╭─ Data

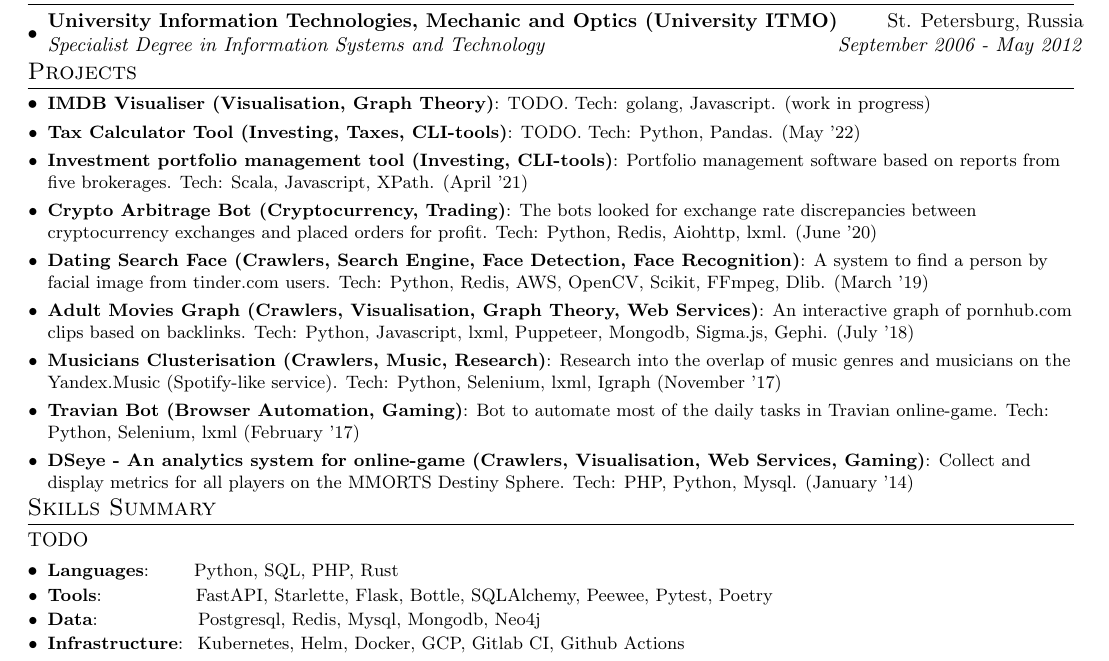
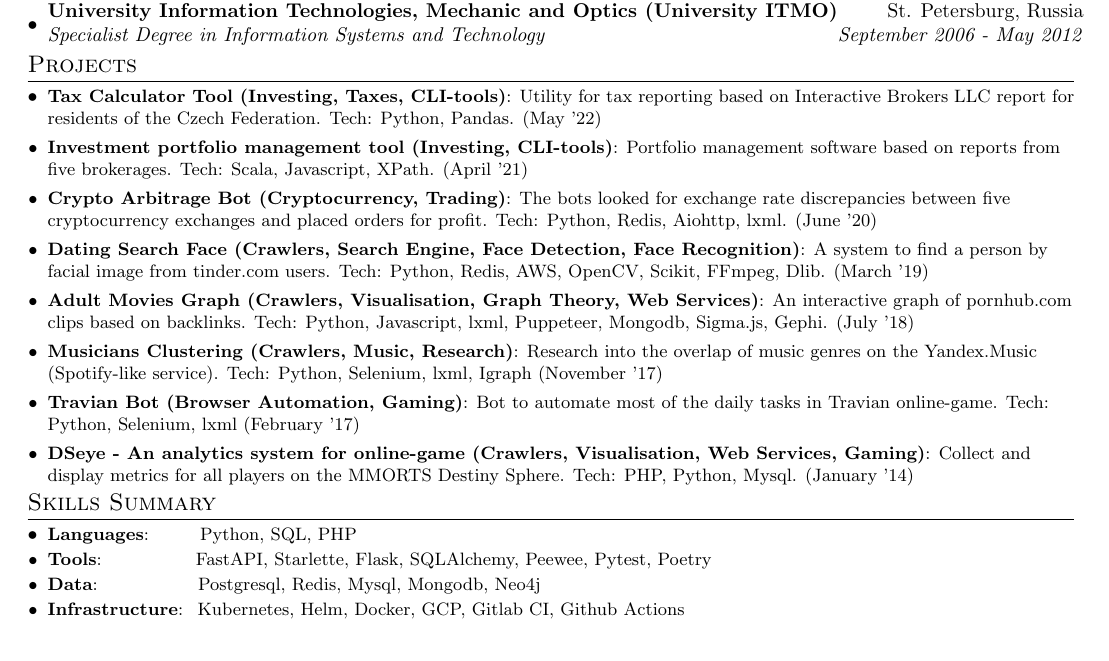
Before and after one commit to esemi/esemi.github.io, a LaTeX CV (cv.tex): part of the page, cut so that both start at the same text. Compiled offline with pdfLaTeX.

Commit message:
:wip: CV.tex

```diff
--- a/cv.tex
+++ b/cv.tex
@@ -175,16 +177,16 @@
 \section{Projects}
     \resumeSubHeadingListStart
 
-    \resumeSubItem{IMDB Visualiser (Visualisation, Graph Theory)}{TODO. Tech: golang, Javascript. (work in progress)}
-    \vspace{2pt}
+    %\resumeSubItem{IMDB Visualiser (Visualisation, Graph Theory)}{Interactive graph of films and actors, based on links between them on imdb.com. Tech: Golang, Neo4j, Javascript. (work in progress)}
+    %\vspace{2pt}
 
-    \resumeSubItem{Tax Calculator Tool (Investing, Taxes, CLI-tools)}{TODO. Tech: Python, Pandas. (May '22)}
+    \resumeSubItem{Tax Calculator Tool (Investing, Taxes, CLI-tools)}{Utility for tax reporting based on Interactive Brokers LLC report for residents of the Czech Federation. Tech: Python, Pandas. (May '22)}
     \vspace{2pt}
 
     \resumeSubItem{Investment portfolio management tool (Investing, CLI-tools)}{Portfolio management software based on reports from five brokerages. Tech: Scala, Javascript, XPath. (April '21)}
     \vspace{2pt}
 
-    \resumeSubItem{Crypto Arbitrage Bot (Cryptocurrency, Trading)}{The bots looked for exchange rate discrepancies between cryptocurrency exchanges and placed orders for profit. Tech: Python, Redis, Aiohttp, lxml. (June '20)}
+    \resumeSubItem{Crypto Arbitrage Bot (Cryptocurrency, Trading)}{The bots looked for exchange rate discrepancies between five cryptocurrency exchanges and placed orders for profit. Tech: Python, Redis, Aiohttp, lxml. (June '20)}
     \vspace{2pt}
 
     \resumeSubItem{Dating Search Face (Crawlers, Search Engine, Face Detection, Face Recognition)}{A system to find a person by facial image from tinder.com users. Tech: Python, Redis, AWS, OpenCV, Scikit, FFmpeg, Dlib. (March '19)}
@@ -193,7 +195,7 @@
     \resumeSubItem{Adult Movies Graph (Crawlers, Visualisation, Graph Theory, Web Services)}{An interactive graph of pornhub.com clips based on backlinks. Tech: Python, Javascript, lxml, Puppeteer, Mongodb, Sigma.js, Gephi. (July '18)}
     \vspace{2pt}
 
-    \resumeSubItem{Musicians Clusterisation (Crawlers, Music, Research)}{Research into the overlap of music genres and musicians on the Yandex.Music (Spotify-like service). Tech: Python, Selenium, lxml, Igraph (November '17)}
+    \resumeSubItem{Musicians Clustering (Crawlers, Music, Research)}{Research into the overlap of music genres on the Yandex.Music (Spotify-like service). Tech: Python, Selenium, lxml, Igraph (November '17)}
     \vspace{2pt}
 
     \resumeSubItem{Travian Bot (Browser Automation, Gaming)}{Bot to automate most of the daily tasks in Travian online-game. Tech: Python, Selenium, lxml (February '17)}
@@ -205,11 +207,12 @@
 \vspace{-5pt}
 
 %-----------SKILLS-----------------
-% TODO список базвордов бесит, конечно. Хочется его уменьшить
-\section{Skills Summary} TODO
+% TODO список базвордов бесит и хочется его уменьшить, оставил только те, с которыми есть либо обширный опыт либо желание работатьс. Это норм вообще или нужен индусский подход для автопарсеров?
+% TODO Непонятно, как запруфать каждый базворд в описании проектов/мест работы и нужно ли это
+\section{Skills Summary}
 	\resumeSubHeadingListStart
-	\resumeSubItem{Languages}{~~~~~~Python, SQL, PHP, Rust}
-	\resumeSubItem{Tools}{~~~~~~~~~~~~~~FastAPI, Starlette, Flask, Bottle, SQLAlchemy, Peewee, Pytest, Poetry}
+	\resumeSubItem{Languages}{~~~~~~~Python, SQL, PHP}
+	\resumeSubItem{Tools}{~~~~~~~~~~~~~~FastAPI, Starlette, Flask, SQLAlchemy, Peewee, Pytest, Poetry}
 	\resumeSubItem{Data}{~~~~~~~~~~~~~~~Postgresql, Redis, Mysql, Mongodb, Neo4j}
 	\resumeSubItem{Infrastructure}{~Kubernetes, Helm, Docker, GCP, Gitlab CI, Github Actions}
 \resumeSubHeadingListEnd
```
Also changed, not shown: mindmap.md (+1 -2 lines), cv.tex (2 more changed lines).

╰─

▶ Exercise objective
Your answer is a single number: the count of lines in the records holding the string "Javascript".

▶ Completed task
4